The same fictionalization extends to all others as well: David Dillinger, a conscientious objector, known as an eloquent, if bullish orator, turns into John Carroll Lynch’s timid family man who is shocked at his ability to fight back. Jeremy Strong is unrecognizable as Jerry Rubin, the right-hand man to Abbie Hoffman. Here, he’s a Cheech & Chong outcast, easily confused and laidback. In reality, Rubin was a conflicted and headstrong campaigner for social justice, so thoroughly broken by the system, he switched sides in the end. Eddie Redmayne’s Tom Hayden remains virtually untouched negatively; even his are missteps overtly explained to paint him in the best possible light.
Joseph Gordon-Levitt has the thankless task of playing a Sorkin fence-sitter as Richard Schultz, the man prosecuting the Chicago 7. In the film, he’s a noble and honest government worker with severe doubts about what he’s doing, one who isn’t afraid to go against his bullying bosses or show respect at “the other side” when necessary. It’s maudling fantasy with no basis on reality.
The same goes for Frank Langella, hamming it up as Judge Julius Hoffman. While his dialog is almost entirely from the court transcripts, Langella plays Hoffman as a man so far gone; he doesn’t seem to know where he is half the time. It’s a dangerous proposition, as it easily allows the viewer an easy escape. This is not indicative of a dangerously broken system; it’s only one man that is the problem.

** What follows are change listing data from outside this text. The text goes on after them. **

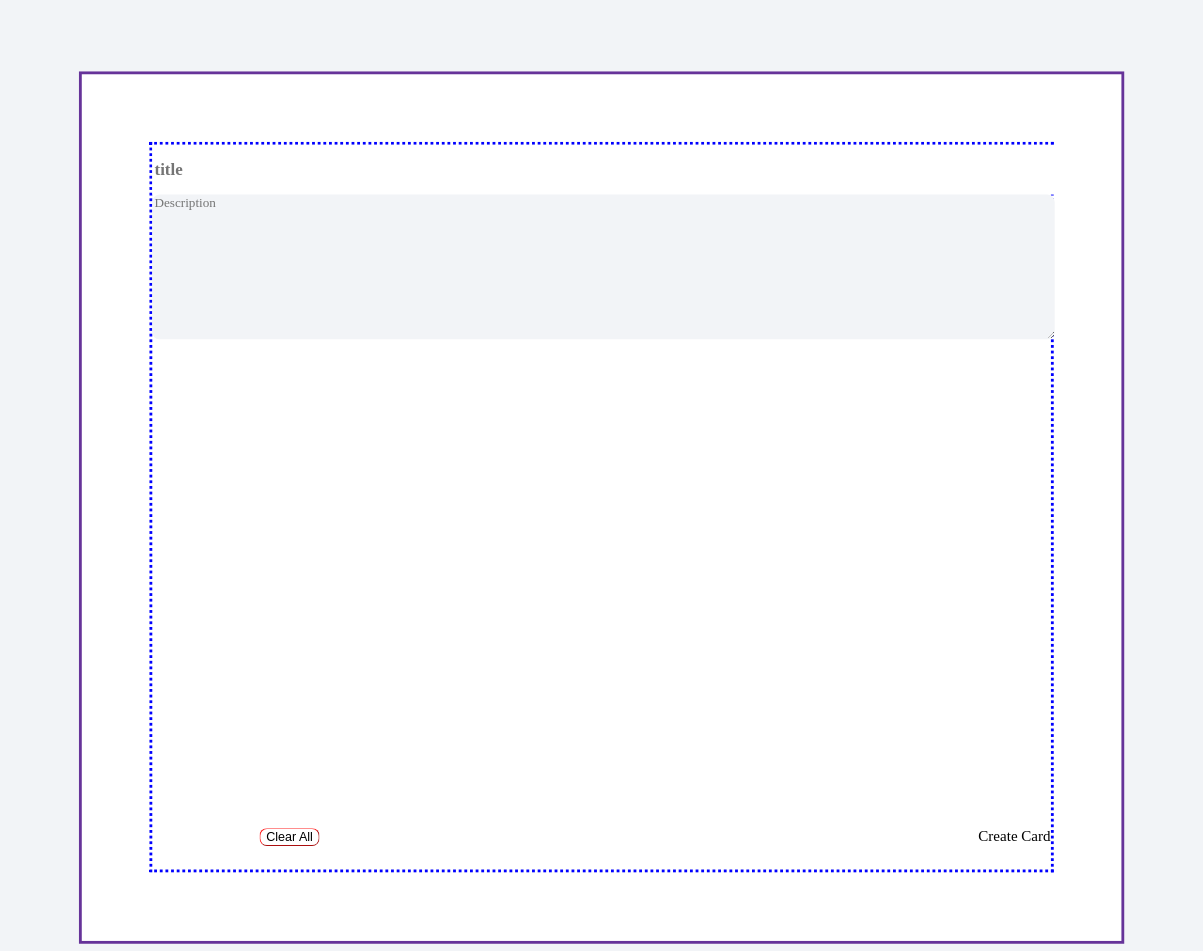
Repository: ReyhanehRahmani/TO-DO
Page: index.html
An editor plug-in stored every save of this project. The page is shown before and after the next save, followed by the edit.
The browser window is 1280 px wide. The pictures show the whole page, at 94% of full size.

Above is the page before, as saved 2025-06-07 22:35:48.

### index.html
<!DOCTYPE html>

<html lang="en">

    <head>

        <meta name="viewport" content="width=device-width, initial-scale=1.0" />

        <title>TO-DO</title>

        <link rel="icon" type="image/jpg" href="favicon.png">

        <link rel="stylesheet" href="style.css">

    </head>
    <body>
        <div id="main-card">
            <div id="content">
                <div >
                <div id="title">
                    <input type="text" id="titlebox" minlength="3" maxlength="30" placeholder="title">
                </div>
                <div id="description">
                    <textarea type="text" id="descriptionbox" maxlength="200" placeholder="Description"></textarea>
                </div>
                </div>

                <div id="buttons">
                    <div id="clear"><button id="clearbut">Clear All</button></div>
                    <div id="creat">Create Card</div>
                </div>
            </div>
        </div>
    </body>

### style.css
body{
    background-color: #F2F4F7;
}



#main-card{
    margin-left: 6%;
    margin-right: 6%;
    margin-top: 6%;
    background-color: #FFFFFF;
    border: solid rebeccapurple;
}

#content{
    margin-right: 6.557377049%;
    margin-left: 6.557377049%;
    margin-top: 6.557377049%;
    margin-bottom: 6.557377049%;
    border: dotted blue;
}

#titlebox{
    font-family: Poppins;
    font-weight: 700;
    font-size: 18px;
    line-height: 150%;
    letter-spacing: -2%;
    border: none;
    width: 100%;
    height: 51px;
}

#descriptionbox{
    border: none;
    width: 100%;
    font-family: 'Poppins';
    font-weight: 500;
    font-size: 14px;
    line-height: 100%;
    letter-spacing: -3%;
    height: 150px;
    border-radius: 8px;
    background: #F2F4F7;

}

#content{
    display: flex;
    flex-direction: column;
    justify-content: space-between;
    gap: 516px;
}

#buttons{
    display: flex;
    justify-content: space-between;
    gap: 100px;


}

#clear{
    width: 30.503144654%;
    height: 44px;
    text-align: center;
    justify-content: center;
}

#clearbut{
    border-radius: 8px;
    border-width: 1.4px;
    border-color: #FF1616;
    background-color: #FFFFFF;

}

After the next save:
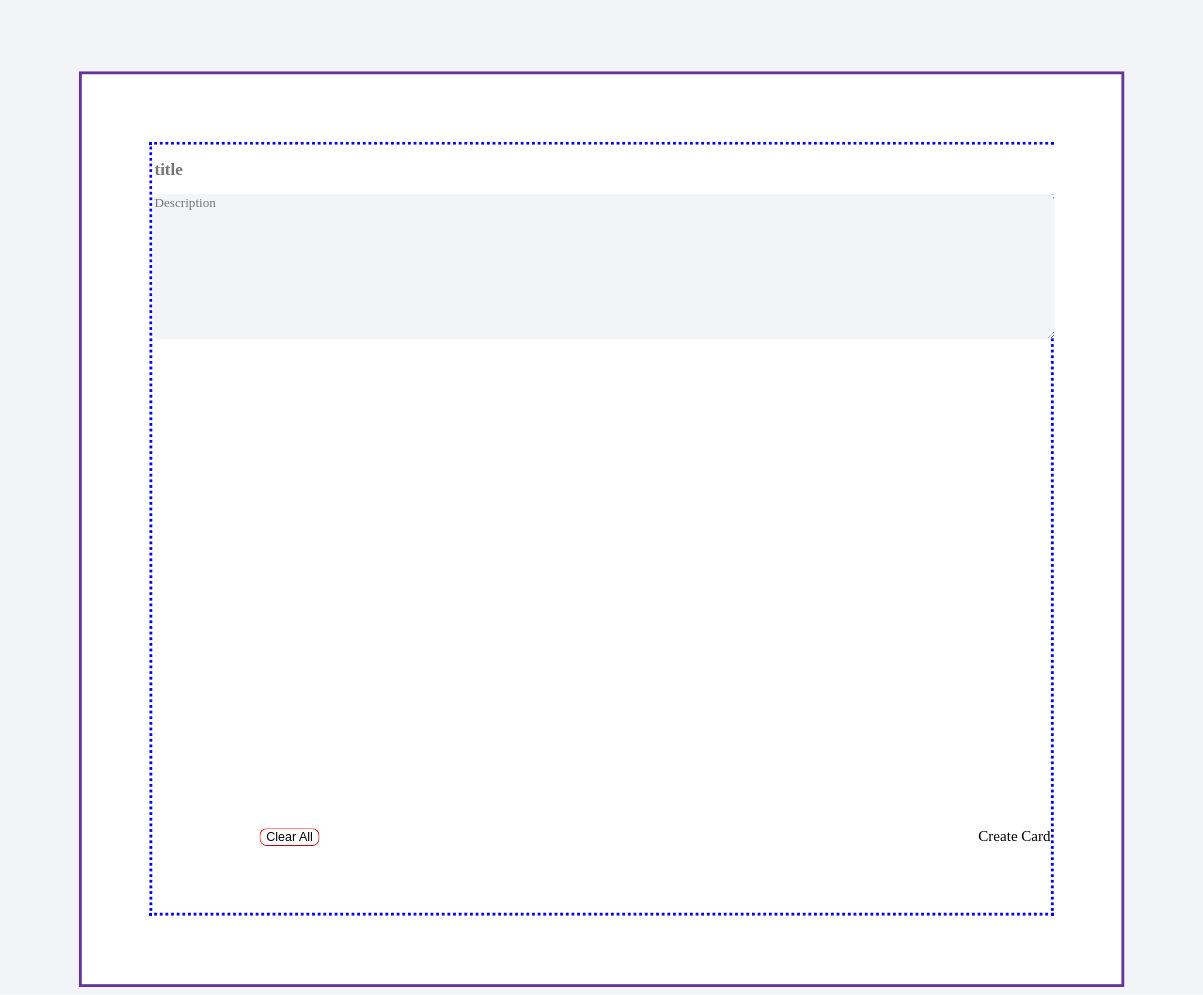
Saved 20 s later.
--- a/style.css
+++ b/style.css
@@ -62,7 +62,7 @@ body{
 
 #clear{
     width: 30.503144654%;
-    height: 44px;
+    height: 90px;
     text-align: center;
     justify-content: center;
 }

There’s also the now Sorkin staple in his fiction, that of the deceitful jezebel. In the film, she’s the only woman with a noticeable part in the story, and her tactic is to seduce the witless Rubin. Why Sorkin feels such an outright fabrication is necessary is beyond me. But as an addition, especially one entirely based on their gender, it’s a glaring misstep.
These depictions and political alignments matter because the TRIAL OF THE CHICAGO 7 doesn’t stand by itself. It’s a perfectly functional re-enactment of events that lacks grace and subtlety. It references history, but only for lipservice, making everything feel removed and lacking context.
Originally a project for Steven Spielberg, one can’t help but wonder just how much more depth his mastery of the craft could have brought to the table. Consider, for example, the bitter conclusion to the BRIDGE OF SPIES, where the return to the American dream shatters under the stark realization of societal fences built under our very noses.
Instead, we get hamfisted metaphors (to the point the film even underlines them as they’re happening), a myriad of narrative devices, wrapped up in a bizarre conclusion that pretends all this led to a happy end. Moments in the film echo the styles of Oliver Stone and Danny Boyle, and the cinematography tips its hat multiple times at Janusz Kaminsky. But none of it comes together in a meaningful or satisfying way.
THE TRIAL OF THE CHICAGO 7 will mostly find value in reaching those who believe these matters don’t affect them. That they, as powerful (mostly white) people in the west, are removed from the implications of “the others.” At best, it will allow these viewers to question a system that can, at any point, turn on anyone else and wonder what they can do to prevent it from happening again.
But in presenting itself in a vacuum as an easily digestible, entertaining, and exciting movie with a definitive ending, Sorkin may have accomplished the opposite.